> What is required
Lift every line from the entries that includes the word "Basic".

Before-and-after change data
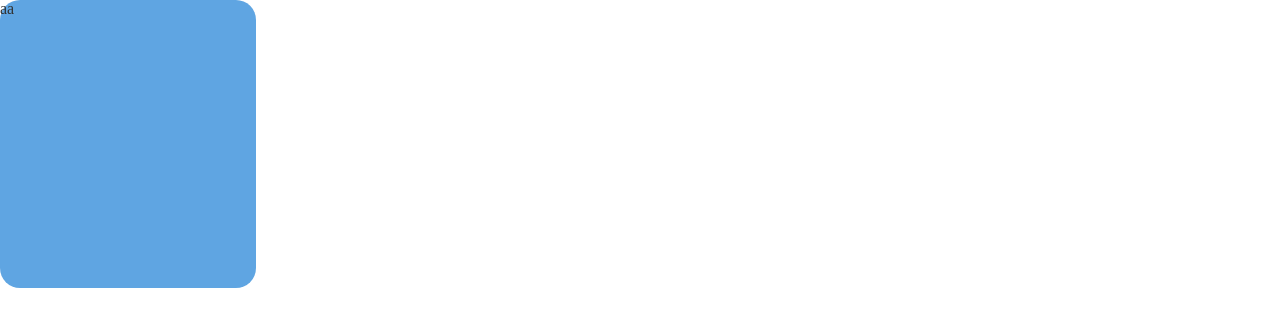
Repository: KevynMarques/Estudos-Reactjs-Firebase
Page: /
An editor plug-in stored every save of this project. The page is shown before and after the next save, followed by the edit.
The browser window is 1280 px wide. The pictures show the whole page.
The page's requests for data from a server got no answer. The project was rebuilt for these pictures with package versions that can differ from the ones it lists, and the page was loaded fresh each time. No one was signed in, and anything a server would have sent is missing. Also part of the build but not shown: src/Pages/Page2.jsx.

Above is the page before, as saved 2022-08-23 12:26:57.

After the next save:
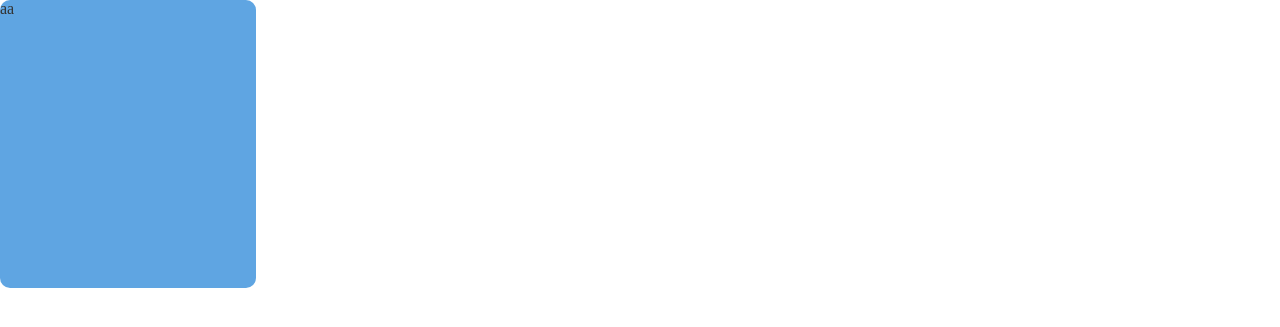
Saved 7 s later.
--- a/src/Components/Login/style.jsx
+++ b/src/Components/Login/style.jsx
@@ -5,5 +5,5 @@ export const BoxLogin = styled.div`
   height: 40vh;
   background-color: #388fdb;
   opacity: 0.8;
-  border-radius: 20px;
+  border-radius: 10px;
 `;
--
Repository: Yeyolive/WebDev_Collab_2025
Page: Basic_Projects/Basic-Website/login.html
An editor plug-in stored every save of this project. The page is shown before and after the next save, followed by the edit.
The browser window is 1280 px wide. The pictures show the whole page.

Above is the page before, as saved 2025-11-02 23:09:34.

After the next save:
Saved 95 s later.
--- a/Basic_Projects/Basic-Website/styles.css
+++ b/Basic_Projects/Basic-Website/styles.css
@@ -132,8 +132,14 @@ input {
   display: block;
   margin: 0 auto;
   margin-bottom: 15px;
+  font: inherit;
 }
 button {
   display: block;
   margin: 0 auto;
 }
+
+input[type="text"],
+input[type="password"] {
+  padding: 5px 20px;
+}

> Written reply
Page: Basic_Projects/Basic-Website/login.html
--- a/Basic_Projects/Basic-Website/styles.css
+++ b/Basic_Projects/Basic-Website/styles.css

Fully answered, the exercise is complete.